# [Your instructions]
Output every entry exactly as it appears.

# [Supplied records]

---------------

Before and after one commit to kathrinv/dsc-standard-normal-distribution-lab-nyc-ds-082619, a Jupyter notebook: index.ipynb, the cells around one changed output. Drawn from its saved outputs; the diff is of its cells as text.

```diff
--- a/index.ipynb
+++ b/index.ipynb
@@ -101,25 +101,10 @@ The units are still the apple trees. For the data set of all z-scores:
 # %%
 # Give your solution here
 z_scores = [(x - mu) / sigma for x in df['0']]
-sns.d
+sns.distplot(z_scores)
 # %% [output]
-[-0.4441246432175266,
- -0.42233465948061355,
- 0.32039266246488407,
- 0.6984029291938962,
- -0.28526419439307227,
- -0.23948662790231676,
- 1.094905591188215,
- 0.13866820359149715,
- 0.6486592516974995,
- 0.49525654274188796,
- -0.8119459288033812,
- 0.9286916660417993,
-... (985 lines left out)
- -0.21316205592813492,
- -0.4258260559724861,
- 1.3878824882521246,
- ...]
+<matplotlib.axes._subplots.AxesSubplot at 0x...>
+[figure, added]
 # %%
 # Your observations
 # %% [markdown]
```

---------------

# [Answer for this exercise]
Before and after one commit to kathrinv/dsc-standard-normal-distribution-lab-nyc-ds-082619, a Jupyter notebook: index.ipynb, the cells around one changed output. Drawn from its saved outputs; the diff is of its cells as text.

```diff
--- a/index.ipynb
+++ b/index.ipynb
@@ -101,25 +101,10 @@ The units are still the apple trees. For the data set of all z-scores:
 # %%
 # Give your solution here
 z_scores = [(x - mu) / sigma for x in df['0']]
-sns.d
+sns.distplot(z_scores)
 # %% [output]
-[-0.4441246432175266,
- -0.42233465948061355,
- 0.32039266246488407,
- 0.6984029291938962,
- -0.28526419439307227,
- -0.23948662790231676,
- 1.094905591188215,
- 0.13866820359149715,
- 0.6486592516974995,
- 0.49525654274188796,
- -0.8119459288033812,
- 0.9286916660417993,
-... (985 lines left out)
- -0.21316205592813492,
- -0.4258260559724861,
- 1.3878824882521246,
- ...]
+<matplotlib.axes._subplots.AxesSubplot at 0x...>
+[figure, added]
 # %%
 # Your observations
 # %% [markdown]
```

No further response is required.